Gustavo Lopez submitted Joey Ruquet with a second-round arm-triangle choke in 2015, and in the Combate Americas 42 main event on Friday at the Lake Tahoe Outdoor Arena at Harvey’s in Stateline, Nevada, he greased him with a crushing right hook.

Lopez (10-4) stood toe-to-toe with “El Cazador” early on, though neither man managed to land anything clean. However, when Lopez forced Ruquet (6-2) off-balance with a takedown attempt, he unloaded a massive right hook to the jaw. As soon as a stiff Ruquet hit the canvas, veteran referee Chris Tognoni intervened and halted the contest at 1:45 of the opening frame. Lopez’s win, his second in a row, not only electrified the capacity crowd but allowed him to retain the Combate Americas bantamweight title.

In the co-headliner, the promotion crowned its first-ever featherweight champion, as Argentina’s Bruno Cannetti turned in a dominant performance in a unanimous decision against Andres Quintana. Cannetti (8-5) used a stellar leg kick attack early and often, and whenever Quintana began finding a rhythm in response, “Aquiles” took him down. The formula continued for three rounds, and all three judges gave Cannetti the nod with 29-28 scores. Quintana fell to 15-3.

Lightweight contender Jose Luis Verdugo used a brutal barrage of leg kicks to tear apart Erick Sanchez for three rounds and win a lopsided unanimous decision. “Dos Lobos” took Sanchez (9-5) off his feet repeatedly with kicks, but despite the damage he inflicted, Verdugo (10-7) could not find the finish. Instead, he settled for the decision with 30-27 marks across the board.

J.J. Torres fought like a wolverine against the somewhat larger Cole Jordan, as he tore into him with an endless wave of punches. Jordan (0-1) suffered a busted nose and cuts around his eyes, but he never stopped trying to turn the tide of the middleweight battle. However, Torres (1-0) was relentless and had Jordan withered and ready to go with his constant onslaught of punches. In between the second and third rounds, Tognoni spoke with the cageside doctor, decided to stop the fight and gave “The Sacred Warrior” a TKO in his pro debut.
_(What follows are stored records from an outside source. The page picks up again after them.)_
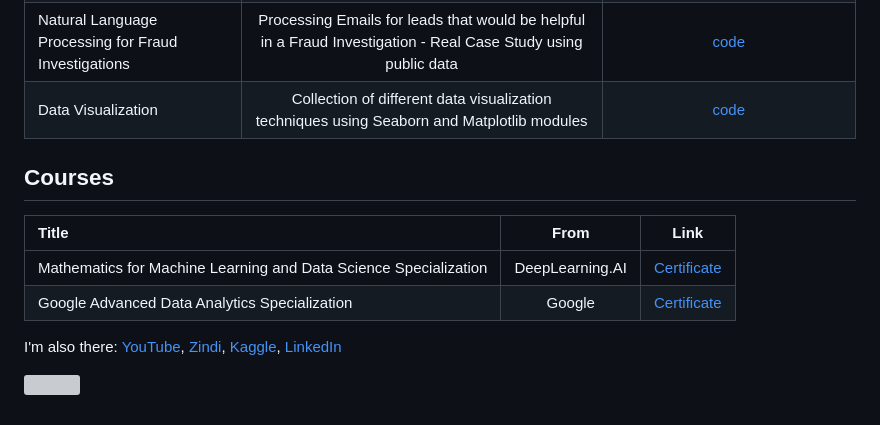
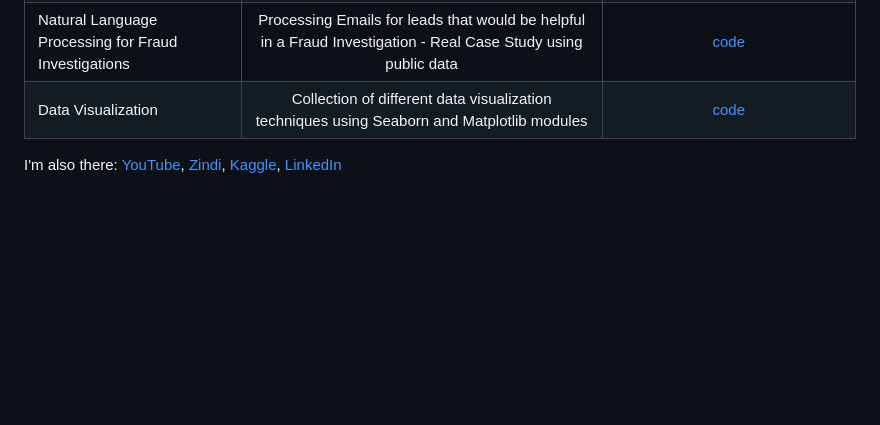
Before and after one commit to AmMoPy/AmMoPy, a Markdown page: README.md, the part around the change. Rendered like a GitHub page; blank space fills up the shorter version; grey boxes are pictures that could not be loaded.

```diff
--- a/README.md
+++ b/README.md
@@ -15,16 +15,11 @@
 |Natural Language Processing for Fraud Investigations |Processing Emails for leads that would be helpful in a Fraud Investigation - Real Case Study using public data |[code](https://github.com/AmMoPy/NLP_Enron_Emails)|
 |Data Visualization |Collection of different data visualization techniques using Seaborn and Matplotlib modules |[code](https://github.com/AmMoPy/Data_Visualization)|
 
-## Courses
-
-|Title|From|Link|
-|:----|:----:|:----:|
-|Mathematics for Machine Learning and Data Science Specialization |DeepLearning.AI  |[Certificate](https://www.coursera.org/account/accomplishments/specialization/WV6HS4TF942N) |
-|Google Advanced Data Analytics Specialization |Google |[Certificate](https://www.coursera.org/account/accomplishments/specialization/V3QFZC3A68XU) |
-
 I'm also there: [YouTube](https://www.youtube.com/@ammopy), [Zindi](https://zindi.africa/users/AmMoPy), [Kaggle](https://www.kaggle.com/amrmuhammad), [LinkedIn](https://www.linkedin.com/in/amrmuhamad)
 
+<!--
 ![](https://komarev.com/ghpvc/?username=AmMoPy&style=flat-square)
+-->
 
 <!--
 **AmMoPy/AmMoPy** is a ✨ _special_ ✨ repository because its `README.md` (this file) appears on your GitHub profile.
```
Owen Craugh made a fabulous pro debut, as he torched part-time model Aaron Armijo and stopped him in the first round. Craugh (1-0) scored a powerful takedown and proceeded to use his wrestling prowess to control “American Made” on the ground. From there, he pounded away with punches from the top and kept throwing once Armijo (0-1) gave up his back. Referee Jason Herzog waved off the welterweight battle at 2:33 of Round 1.

Finally, Lupita Godinez was step ahead of fellow strawweight Felisha Magallan (0-1) over the course of three rounds. Godinez landed the better punches -- most notably her left hook to the head -- and had the taller Texan rocked a handful of times. All three cageside judges saw it 29-28 for Godinez, who improved to 3-0.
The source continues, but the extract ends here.